The lovely L. had asked me to pull together a post about Carl V.’s (“Stainless Steel Droppings” ) The 2012 SciFi Experience and our experience of it.
If memory serves L. brought The SciFi Experience to my attention last year. She was trying to engage in the Experience without having a long [reading] history with science fiction. Most of L.’s exposure was to Philip K. Dick just a few year’s previous and was thinking that for the SFE she would expand out from this foundation.
I was pleased that my wife was looking at SciFi as a genre, as it was an area that I already had logged many hours in. The discussions last year were ones of definition and interest. We talked about what was science fiction, what made one thing it and another not. There were discussions about why science fiction so often got a juvenile rap or tended to be considered less “literary”. And we read (and watched) some great material last year. Overall, when the SFE came up again this year I was ready to engage.
My mistake at this point was to pick up 1Q84 by Haruki Murakami. For the intent of reading a work of science fiction, this did in fact fulfill the Experience, but it also ate two months of my life. I finished the tome with only a couple days to spare in February, limiting my reading to a single (though wonderful) work. The sidetrack that 1Q84 took me on also distracted me from the film side of things. Aside from a couple random films that N. picked out we were not doing well with our SciFi Experience as the end of February approached. To remedy this and to get us focused I tried to pull together a list of seminal science fiction films to fill the last eleven days of the month. Our limiting factors were an interest in not just watching the same films we had watched last year and the intention to include the 11-year old in our screenings. Suddenly we needed to remove such things as Alien and The Terminator/T2.
If you pull such heavy hitters out of the available options, what do you include? To answer this I spent an amount of time on the interwebs looking at “Greatest SciFi Films” lists and trying to create a listology of my own exploring the topic followed by time cross-referencing CommonSense Media and the like. I also decided to reach out to our social circles (where the geek-quotient runs high) asking what they would include.
The list of possibles included everything from Dark City (1998, dir. Alex Proyas) to Metropolis (1927, dir. Fritz Lang) to Blade Runner (1982, dir. Ridley Scott) to Star Trek to Star Wars. No one mentioned Enemy Mine (1985, dir. Wolfgang Petersen), though I would be a bad son if it had not crossed my mind. What came out of the list was telling about my friends and family, but not necessarily enlightening. In the end I took a queue from my own interests and my daughter’s recent interest in Past/Present/Future, looking especially at dystopian narratives, time stories, and style. Films on the list moved away from Genre-defining towards stylistic and pulp explorations.
In the final days of February in a fit of watching (paired with dinner or popcorn on the couch) we managed The Matrix Trilogy (1999-2003, dir.
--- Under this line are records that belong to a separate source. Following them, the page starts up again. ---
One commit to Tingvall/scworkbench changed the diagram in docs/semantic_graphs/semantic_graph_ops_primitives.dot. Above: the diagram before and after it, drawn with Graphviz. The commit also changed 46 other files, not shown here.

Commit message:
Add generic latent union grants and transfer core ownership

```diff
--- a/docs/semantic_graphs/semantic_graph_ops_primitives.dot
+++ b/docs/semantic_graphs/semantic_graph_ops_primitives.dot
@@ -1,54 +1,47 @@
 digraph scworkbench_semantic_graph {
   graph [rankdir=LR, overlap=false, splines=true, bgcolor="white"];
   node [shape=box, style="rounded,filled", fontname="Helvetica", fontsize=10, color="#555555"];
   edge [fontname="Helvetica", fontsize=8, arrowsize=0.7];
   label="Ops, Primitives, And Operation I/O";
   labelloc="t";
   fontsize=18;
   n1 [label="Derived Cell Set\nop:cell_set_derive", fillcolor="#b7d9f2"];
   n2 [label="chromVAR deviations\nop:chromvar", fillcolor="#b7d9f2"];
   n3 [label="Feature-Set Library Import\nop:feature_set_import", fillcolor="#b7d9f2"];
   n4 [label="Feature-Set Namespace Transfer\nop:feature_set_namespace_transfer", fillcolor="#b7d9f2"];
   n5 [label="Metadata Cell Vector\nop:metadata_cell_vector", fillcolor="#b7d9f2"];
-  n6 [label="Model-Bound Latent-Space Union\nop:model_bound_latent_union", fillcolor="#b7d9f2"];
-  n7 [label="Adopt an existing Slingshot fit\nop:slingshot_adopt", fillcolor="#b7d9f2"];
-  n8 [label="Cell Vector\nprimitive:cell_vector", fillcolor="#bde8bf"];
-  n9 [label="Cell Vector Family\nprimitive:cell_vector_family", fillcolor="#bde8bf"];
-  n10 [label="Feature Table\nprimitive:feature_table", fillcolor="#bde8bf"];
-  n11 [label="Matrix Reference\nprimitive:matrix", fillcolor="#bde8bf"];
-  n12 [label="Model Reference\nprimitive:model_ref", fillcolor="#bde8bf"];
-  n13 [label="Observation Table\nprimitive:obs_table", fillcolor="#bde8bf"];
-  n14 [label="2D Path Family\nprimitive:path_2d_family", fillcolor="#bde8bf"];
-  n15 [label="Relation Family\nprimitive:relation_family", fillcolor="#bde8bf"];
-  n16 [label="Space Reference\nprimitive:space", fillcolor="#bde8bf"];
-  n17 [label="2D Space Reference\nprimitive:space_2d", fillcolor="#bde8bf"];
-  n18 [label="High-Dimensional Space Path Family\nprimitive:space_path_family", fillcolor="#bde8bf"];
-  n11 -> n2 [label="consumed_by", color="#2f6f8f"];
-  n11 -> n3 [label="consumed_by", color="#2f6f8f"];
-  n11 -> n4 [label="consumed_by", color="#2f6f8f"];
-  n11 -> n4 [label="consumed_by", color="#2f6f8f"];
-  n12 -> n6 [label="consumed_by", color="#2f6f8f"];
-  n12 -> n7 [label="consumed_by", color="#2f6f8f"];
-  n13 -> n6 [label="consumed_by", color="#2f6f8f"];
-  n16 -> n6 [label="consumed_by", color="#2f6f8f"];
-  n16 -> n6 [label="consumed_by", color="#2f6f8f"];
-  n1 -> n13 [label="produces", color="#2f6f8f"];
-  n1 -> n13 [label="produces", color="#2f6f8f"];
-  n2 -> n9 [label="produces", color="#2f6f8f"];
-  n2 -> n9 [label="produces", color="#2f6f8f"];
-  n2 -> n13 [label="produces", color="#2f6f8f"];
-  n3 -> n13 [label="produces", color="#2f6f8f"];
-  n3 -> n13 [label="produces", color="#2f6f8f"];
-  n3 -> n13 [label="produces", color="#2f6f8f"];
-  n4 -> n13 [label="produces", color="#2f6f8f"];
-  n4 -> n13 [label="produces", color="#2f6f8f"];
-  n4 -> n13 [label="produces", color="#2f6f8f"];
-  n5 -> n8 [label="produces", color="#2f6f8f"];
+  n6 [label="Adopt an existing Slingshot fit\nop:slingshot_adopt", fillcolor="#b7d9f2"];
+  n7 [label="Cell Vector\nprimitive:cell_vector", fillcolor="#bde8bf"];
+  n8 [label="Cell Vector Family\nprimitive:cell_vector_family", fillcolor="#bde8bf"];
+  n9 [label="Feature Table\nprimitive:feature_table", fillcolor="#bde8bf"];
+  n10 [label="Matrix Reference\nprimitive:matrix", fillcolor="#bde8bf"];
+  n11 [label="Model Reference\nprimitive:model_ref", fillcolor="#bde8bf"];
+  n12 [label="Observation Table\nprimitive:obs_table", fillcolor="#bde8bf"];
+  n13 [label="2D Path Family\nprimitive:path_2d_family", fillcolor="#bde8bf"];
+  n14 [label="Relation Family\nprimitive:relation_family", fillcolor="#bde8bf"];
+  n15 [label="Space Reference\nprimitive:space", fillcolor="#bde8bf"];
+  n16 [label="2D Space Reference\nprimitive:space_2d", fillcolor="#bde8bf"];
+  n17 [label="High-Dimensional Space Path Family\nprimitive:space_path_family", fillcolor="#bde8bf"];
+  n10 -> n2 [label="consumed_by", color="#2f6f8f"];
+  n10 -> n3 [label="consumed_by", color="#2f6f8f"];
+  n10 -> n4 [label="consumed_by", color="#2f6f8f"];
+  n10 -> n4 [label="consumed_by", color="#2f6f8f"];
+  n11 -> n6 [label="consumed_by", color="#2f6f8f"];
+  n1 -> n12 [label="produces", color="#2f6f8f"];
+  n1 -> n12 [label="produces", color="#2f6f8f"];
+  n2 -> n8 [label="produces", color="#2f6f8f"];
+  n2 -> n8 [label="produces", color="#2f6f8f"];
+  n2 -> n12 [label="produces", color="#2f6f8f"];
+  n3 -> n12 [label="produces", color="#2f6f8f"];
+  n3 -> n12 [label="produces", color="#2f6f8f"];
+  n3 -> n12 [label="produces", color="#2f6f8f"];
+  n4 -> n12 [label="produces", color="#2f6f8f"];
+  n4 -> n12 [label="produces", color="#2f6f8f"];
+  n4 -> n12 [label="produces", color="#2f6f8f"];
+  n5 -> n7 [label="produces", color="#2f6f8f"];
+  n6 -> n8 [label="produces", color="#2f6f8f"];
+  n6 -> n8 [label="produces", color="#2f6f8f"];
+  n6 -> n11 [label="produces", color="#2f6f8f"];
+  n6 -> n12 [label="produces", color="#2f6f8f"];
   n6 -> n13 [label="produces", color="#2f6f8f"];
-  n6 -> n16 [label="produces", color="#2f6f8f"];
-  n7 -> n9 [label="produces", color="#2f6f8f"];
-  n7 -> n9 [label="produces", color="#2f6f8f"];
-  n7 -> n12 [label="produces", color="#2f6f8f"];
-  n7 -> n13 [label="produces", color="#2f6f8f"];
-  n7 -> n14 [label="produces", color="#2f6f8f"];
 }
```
Andy & Lana Wachowski), Never Let Me Go (2010, dir. Mark Romanek), Gattaca (1997, dir. Andrew Niccol), 12 Monkeys (1995, dir. Terry Gilliam), Sunshine (2007, dir. Danny Boyle) [Sean only], Aeon Flux (2005, dir. Karen Kusama), I, Robot (2004, dir. Alex Proyas), and Rise of the Planet of the Apes(2011, dir. Rupert Wyatt) [Sean & L only]. As I mentioned these were less about genre-defining and more about personal taste or visual interest. The strength of the films chosen was that each is trying to pedal more than just pretty pictures. So each night we were able to watch and then discuss the baggage the movie brought with it into the living room.
The movies returned to the conversation that L. and I had begun in 2011 of what made science fiction. Certainly Aeon Flux borders on fantasy and Never Let Me Go hardly feels like a science fiction story at all. Gattaca is blatant in its genes. 12 Monkeys and The Matrix Trilogy both play with the Past/Present/Future exploring what is real and what is not. And then I, Robot, Rise of the Planet of the Apes, and Sunshine are all very open in their science fiction heritage. During our binge we did not however really engage in aliens, space-horror or space-opera. I can’t really say why more than either the violence would have been over the top, or we had already seen the movies that would have fit the bill. There was a lack of a cohesive theme to this years mad-dash through the halls of science fiction.
N. and I have spent hours watching Farscape (1999, tv series)and then with L. even more hours with Doctor Who (2005, tv series), covering aliens and space-opera. N. watched the Star Wars trilogies a few years ago (which in itself has fascinating to watch her watch) and she is a fan of the new Star Trek (2009, dir. J.J. Abrams) reboot, meaning that we have covered much of the “classics”. I am wondering if the titles picked should have been more of a specific theme or collective story. Perhaps next year will be “All dystopia all the time” or “The fathers of our affliction”.